◆ EXERCISE BRIEF ◆
All lines in the records that carry the string "span" are to be shown.

◆ RECORDS SUPPLIED ◆
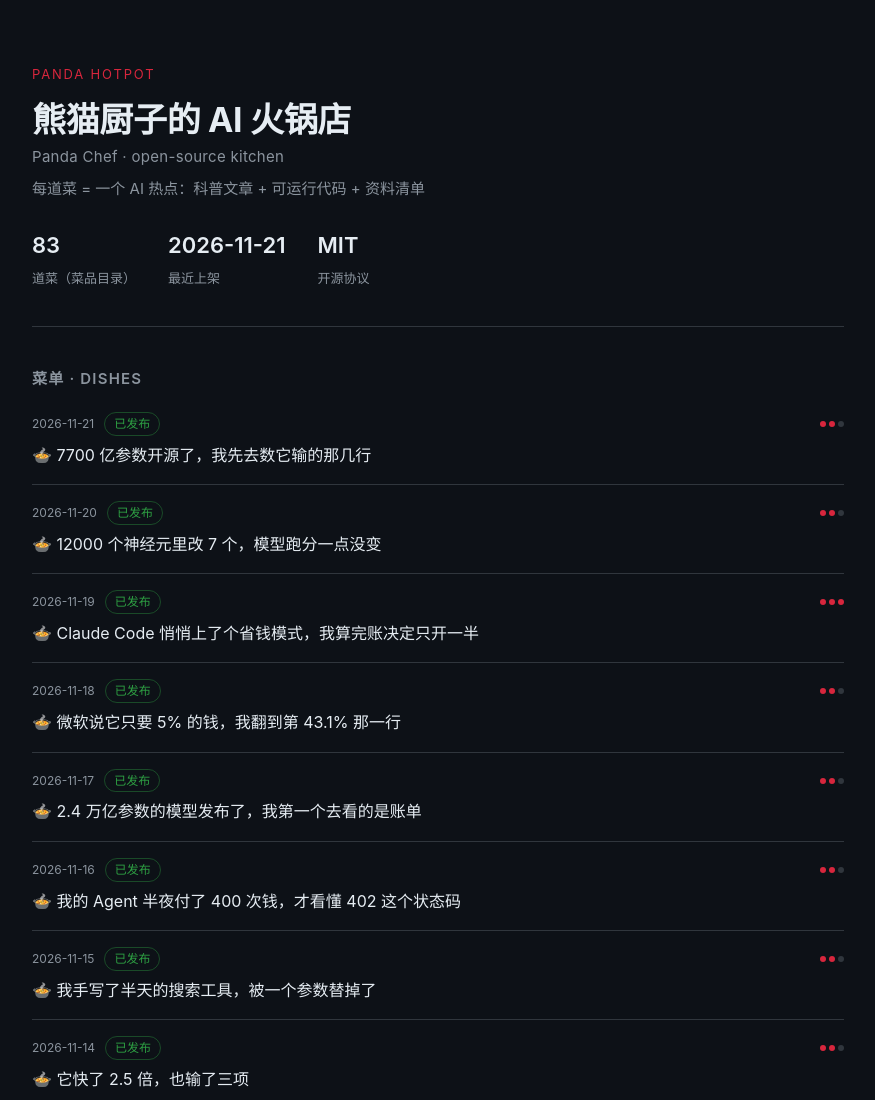
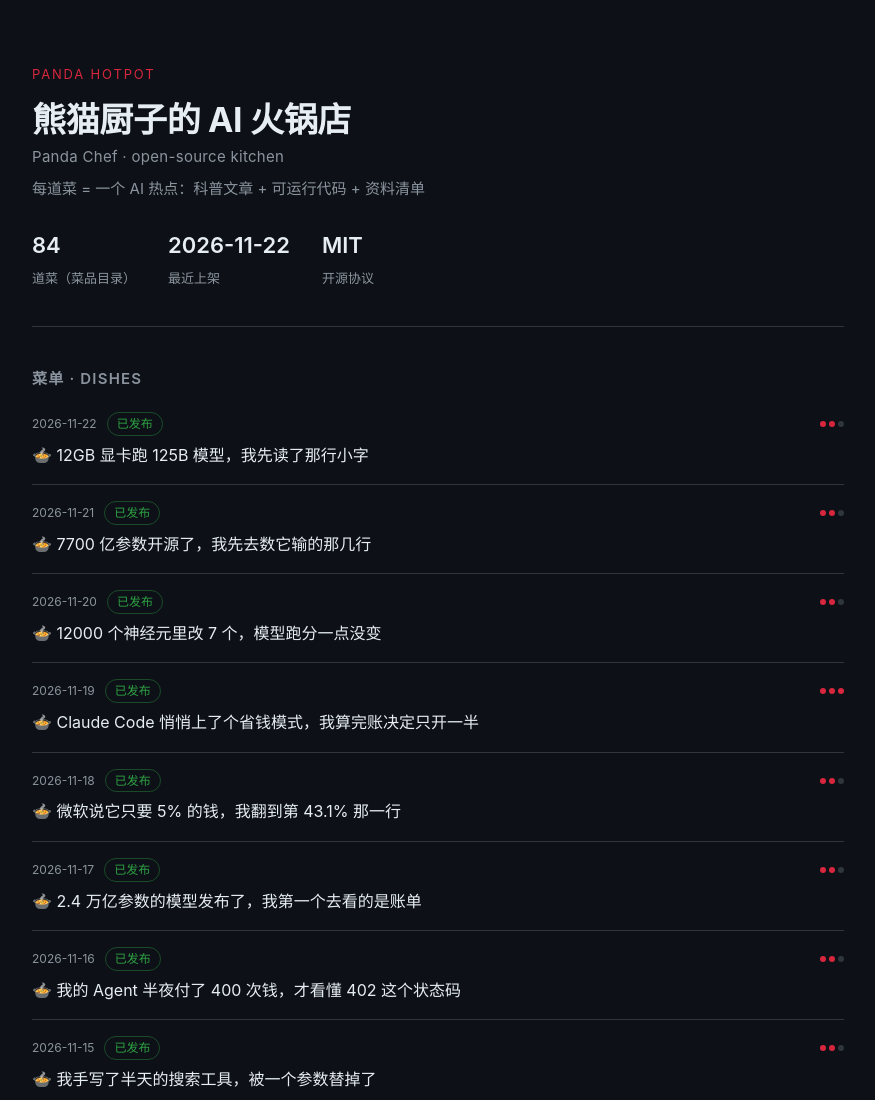
Before and after one commit to panda-chef/panda-hotpot, a plain HTML site: page docs/index.html in a window 1280 px wide. Shown: the top 1100 px of the page, without its empty margins (202-1077 px from the left). Drawn offline with Linux system fonts and the light colour scheme.

Commit message:
🍲 同步 2026-11-22 菜品

```diff
--- a/docs/index.html
+++ b/docs/index.html
@@ -58,14 +58,18 @@
       <h1>熊猫厨子的 AI 火锅店<small>Panda Chef · open-source kitchen</small></h1>
       <p class="tagline">每道菜 = 一个 AI 热点：科普文章 + 可运行代码 + 资料清单</p>
       <div class="stats">
-        <div class="stat"><b>83</b><span>道菜（菜品目录）</span></div>
-        <div class="stat"><b>2026-11-21</b><span>最近上架</span></div>
+        <div class="stat"><b>84</b><span>道菜（菜品目录）</span></div>
+        <div class="stat"><b>2026-11-22</b><span>最近上架</span></div>
         <div class="stat"><b>MIT</b><span>开源协议</span></div>
       </div>
     </header>
 
     <h2>菜单 · Dishes</h2>
     <ul class="dishes">
+      <li class="dish">
+        <div class="meta"><span class="date">2026-11-22</span><span class="badge ok">已发布</span><span class="heat" title="热度"><i class="on"></i><i class="on"></i><i class=""></i></span></div>
+        <a class="title" href="https://github.com/panda-chef/panda-hotpot/blob/main/dishes/2026-11-22-12GB-%E6%98%BE%E5%8D%A1%E8%B7%91-125B-%E6%A8%A1%E5%9E%8B%EF%BC%8C%E6%88%91%E5%85%88%E8%AF%BB%E4%BA%86%E9%82%A3%E8%A1%8C%E5%B0%8F/README.md">🍲 12GB 显卡跑 125B 模型，我先读了那行小字</a>
+      </li>
       <li class="dish">
         <div class="meta"><span class="date">2026-11-21</span><span class="badge ok">已发布</span><span class="heat" title="热度"><i class="on"></i><i class="on"></i><i class=""></i></span></div>
         <a class="title" href="https://github.com/panda-chef/panda-hotpot/blob/main/dishes/2026-11-21-7700-%E4%BA%BF%E5%8F%82%E6%95%B0%E5%BC%80%E6%BA%90%E4%BA%86%EF%BC%8C%E6%88%91%E5%85%88%E5%8E%BB%E6%95%B0%E5%AE%83%E8%BE%93%E7%9A%84%E9%82%A3%E5%87%A0%E8%A1%8C/README.md">🍲 7700 亿参数开源了，我先去数它输的那几行</a>
```
Also changed, not shown: 3 other files.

◆ ANSWER AREA ◆
-        <div class="stat"><b>83</b><span>道菜（菜品目录）</span></div>
-        <div class="stat"><b>2026-11-21</b><span>最近上架</span></div>
+        <div class="stat"><b>84</b><span>道菜（菜品目录）</span></div>
+        <div class="stat"><b>2026-11-22</b><span>最近上架</span></div>
         <div class="stat"><b>MIT</b><span>开源协议</span></div>
+        <div class="meta"><span class="date">2026-11-22</span><span class="badge ok">已发布</span><span class="heat" title="热度"><i class="on"></i><i class="on"></i><i class=""></i></span></div>
         <div class="meta"><span class="date">2026-11-21</span><span class="badge ok">已发布</span><span class="heat" title="热度"><i class="on"></i><i class="on"></i><i class=""></i></span></div>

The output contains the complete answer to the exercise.